Tuesday, August 21, 2018


Oblivion: A Novel Place to Live by Hank Bruce is a refreshingly wonderful book.
 It's part mystical, fantasy, historical, whimsical, and a hard book to put down and at the end you want the story to go on forever. It is a novel place to live, in that it's a different and unique town that also happens to be in a novel.

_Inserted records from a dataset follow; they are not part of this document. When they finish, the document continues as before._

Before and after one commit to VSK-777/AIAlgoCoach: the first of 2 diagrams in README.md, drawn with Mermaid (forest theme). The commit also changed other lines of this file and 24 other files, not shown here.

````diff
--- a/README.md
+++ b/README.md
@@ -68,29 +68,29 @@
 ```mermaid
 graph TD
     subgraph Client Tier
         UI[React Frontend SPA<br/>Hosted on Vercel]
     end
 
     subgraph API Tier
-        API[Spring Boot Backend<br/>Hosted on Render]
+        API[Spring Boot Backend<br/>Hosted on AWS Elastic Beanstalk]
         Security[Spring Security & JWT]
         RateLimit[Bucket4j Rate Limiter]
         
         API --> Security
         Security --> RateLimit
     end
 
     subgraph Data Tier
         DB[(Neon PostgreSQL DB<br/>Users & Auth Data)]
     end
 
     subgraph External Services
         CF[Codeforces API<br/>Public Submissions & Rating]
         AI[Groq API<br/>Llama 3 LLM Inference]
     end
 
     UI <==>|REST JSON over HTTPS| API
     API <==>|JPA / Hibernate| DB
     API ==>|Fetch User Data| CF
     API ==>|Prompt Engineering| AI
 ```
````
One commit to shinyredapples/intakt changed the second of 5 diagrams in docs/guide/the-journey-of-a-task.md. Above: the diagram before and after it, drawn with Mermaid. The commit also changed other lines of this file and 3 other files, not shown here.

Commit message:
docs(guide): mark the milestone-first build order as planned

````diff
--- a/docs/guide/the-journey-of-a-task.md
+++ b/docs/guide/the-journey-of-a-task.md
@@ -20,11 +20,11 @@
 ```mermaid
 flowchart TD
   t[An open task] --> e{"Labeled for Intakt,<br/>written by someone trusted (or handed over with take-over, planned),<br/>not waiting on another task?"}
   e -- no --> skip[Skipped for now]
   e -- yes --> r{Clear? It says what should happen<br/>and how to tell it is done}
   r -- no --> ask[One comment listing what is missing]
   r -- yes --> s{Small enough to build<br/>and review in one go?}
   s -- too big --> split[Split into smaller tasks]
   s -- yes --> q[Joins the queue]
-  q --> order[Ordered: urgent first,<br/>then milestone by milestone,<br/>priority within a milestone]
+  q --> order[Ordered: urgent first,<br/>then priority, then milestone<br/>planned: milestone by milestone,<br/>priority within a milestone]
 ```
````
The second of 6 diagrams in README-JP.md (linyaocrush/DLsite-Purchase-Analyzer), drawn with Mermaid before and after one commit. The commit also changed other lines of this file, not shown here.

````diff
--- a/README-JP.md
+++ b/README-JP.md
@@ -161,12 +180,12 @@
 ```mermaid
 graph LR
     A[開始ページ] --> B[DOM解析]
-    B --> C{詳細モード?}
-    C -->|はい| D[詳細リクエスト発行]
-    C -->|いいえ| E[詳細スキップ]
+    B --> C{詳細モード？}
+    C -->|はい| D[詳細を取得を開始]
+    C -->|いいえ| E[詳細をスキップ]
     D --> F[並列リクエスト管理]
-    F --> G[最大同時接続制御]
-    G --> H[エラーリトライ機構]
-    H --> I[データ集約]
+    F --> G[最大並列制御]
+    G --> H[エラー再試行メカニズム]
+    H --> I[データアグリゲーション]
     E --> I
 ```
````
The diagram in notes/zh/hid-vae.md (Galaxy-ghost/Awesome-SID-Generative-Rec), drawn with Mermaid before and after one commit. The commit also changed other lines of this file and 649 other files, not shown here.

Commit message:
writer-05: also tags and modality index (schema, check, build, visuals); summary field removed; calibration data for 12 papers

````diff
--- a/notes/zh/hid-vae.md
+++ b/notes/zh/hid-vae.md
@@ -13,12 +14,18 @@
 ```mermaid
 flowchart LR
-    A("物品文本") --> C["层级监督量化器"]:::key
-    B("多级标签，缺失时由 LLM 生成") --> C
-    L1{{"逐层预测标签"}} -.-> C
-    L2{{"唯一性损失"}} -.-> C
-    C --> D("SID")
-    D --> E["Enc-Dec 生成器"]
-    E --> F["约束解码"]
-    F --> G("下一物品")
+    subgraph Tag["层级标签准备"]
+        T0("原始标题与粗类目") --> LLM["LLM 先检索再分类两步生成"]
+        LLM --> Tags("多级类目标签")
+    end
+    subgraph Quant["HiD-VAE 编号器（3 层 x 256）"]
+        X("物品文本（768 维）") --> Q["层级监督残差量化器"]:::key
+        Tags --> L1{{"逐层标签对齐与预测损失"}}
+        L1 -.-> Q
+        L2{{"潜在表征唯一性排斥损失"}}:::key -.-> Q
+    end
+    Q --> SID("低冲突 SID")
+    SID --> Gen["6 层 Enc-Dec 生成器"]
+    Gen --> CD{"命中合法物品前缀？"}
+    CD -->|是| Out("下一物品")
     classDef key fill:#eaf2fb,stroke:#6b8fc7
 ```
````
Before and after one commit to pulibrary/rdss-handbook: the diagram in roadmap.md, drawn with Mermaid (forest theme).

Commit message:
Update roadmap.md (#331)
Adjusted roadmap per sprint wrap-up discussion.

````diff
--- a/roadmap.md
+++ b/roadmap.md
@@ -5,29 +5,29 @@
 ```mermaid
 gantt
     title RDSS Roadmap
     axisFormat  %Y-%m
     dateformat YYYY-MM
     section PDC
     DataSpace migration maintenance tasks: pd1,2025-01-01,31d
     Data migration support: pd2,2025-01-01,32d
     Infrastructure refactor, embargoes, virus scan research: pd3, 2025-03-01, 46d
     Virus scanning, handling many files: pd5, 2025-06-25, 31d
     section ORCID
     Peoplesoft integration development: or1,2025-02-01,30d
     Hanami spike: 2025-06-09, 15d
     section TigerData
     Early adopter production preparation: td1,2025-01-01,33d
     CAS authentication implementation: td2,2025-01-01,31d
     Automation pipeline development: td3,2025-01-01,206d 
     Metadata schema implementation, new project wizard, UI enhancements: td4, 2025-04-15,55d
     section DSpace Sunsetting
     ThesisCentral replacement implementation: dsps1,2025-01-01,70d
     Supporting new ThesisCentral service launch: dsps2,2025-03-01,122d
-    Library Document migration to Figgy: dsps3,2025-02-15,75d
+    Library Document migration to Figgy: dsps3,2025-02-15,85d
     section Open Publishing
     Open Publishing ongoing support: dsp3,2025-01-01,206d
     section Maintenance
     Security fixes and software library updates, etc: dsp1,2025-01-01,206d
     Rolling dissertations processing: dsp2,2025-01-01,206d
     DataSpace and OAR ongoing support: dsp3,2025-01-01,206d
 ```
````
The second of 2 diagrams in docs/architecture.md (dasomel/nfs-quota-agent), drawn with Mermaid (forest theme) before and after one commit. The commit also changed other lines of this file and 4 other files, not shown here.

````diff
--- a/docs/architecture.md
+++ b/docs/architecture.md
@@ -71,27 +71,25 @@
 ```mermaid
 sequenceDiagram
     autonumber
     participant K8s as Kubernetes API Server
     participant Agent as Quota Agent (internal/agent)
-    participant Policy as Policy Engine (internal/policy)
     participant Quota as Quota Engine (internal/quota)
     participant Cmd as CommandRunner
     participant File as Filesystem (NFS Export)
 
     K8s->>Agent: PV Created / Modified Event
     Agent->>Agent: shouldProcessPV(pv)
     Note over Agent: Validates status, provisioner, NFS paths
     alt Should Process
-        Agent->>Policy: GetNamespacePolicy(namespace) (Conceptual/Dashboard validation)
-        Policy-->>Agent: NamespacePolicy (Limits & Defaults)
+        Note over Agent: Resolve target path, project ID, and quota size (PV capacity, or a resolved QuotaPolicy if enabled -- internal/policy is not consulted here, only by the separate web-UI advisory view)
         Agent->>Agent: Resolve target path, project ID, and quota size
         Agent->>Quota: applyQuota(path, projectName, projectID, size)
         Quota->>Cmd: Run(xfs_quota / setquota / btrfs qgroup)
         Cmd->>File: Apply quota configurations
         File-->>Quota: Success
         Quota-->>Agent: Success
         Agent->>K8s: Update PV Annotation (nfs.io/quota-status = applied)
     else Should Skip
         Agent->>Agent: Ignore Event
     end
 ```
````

Oblivion is a ghost town in New Mexico. Belinda is a burned out advertising executive that leaves the office, buys clothes from thrift store, gets on a bicycle and rides away. On a whim when she sees an old faded wooden sign that says Oblivion decides to check it out. She meets Ben, who's an artist that lives a few miles away. They enjoy each other's company, spend the night together platonically and go their separate ways. Then the story gets interesting.
Ben has some friends who he tells about Belinda, they decide the only way he can get her back is to buy Oblivion, which just happens to be for sale. They grab some of his paintings and at an open air market make nearly two thousand dollars. He wins the bid and now owns a ghost town.
Belinda meets a woman who has mystical powers. The woman convinces her to come back to Oblivion and when a biker gang starts to harass them suddenly there's a thunder storm that drives the bad guys away and they go on.
The homeless in Santa Fe flock to the town, start cleaning it up and fixing up houses for their families. Scientists from the University of New Mexico decide to make a social experiment of the town and built wind turbines and solar panels for electricity. They built solar toilets that bake human waste into bricks that they can then use for fuel.
Naturally there's the rancher who was outbid for the town and offers thousands more for it, which is refused. He needs the town because it has the underground water he's been using for his ranch.
Meanwhile Belinda becomes a poet, Ben is not equipped to run a town. He just wants to paint.
An old Indian comes and takes over the spiritual side of things telling everyone that this is a town built around love. When the rancher tries to have his road crew block of the only road leading into the town, which is land he owns. The mystic woman sends a swarm of bees to drive them away.
A lot goes on in this book. It's not all peace and harmony in the town without proper structure. The rancher sees to it that government agencies snoop around and want to shut the town down for not complying with rules and regulations.
The plot is intriguing in and of itself, but Hank's prose and poetry is what really makes the book memorable. I'm reminded of Bridges of Madison County. The way the book was worded is what made the book.
This is definitely a book everyone should enjoy.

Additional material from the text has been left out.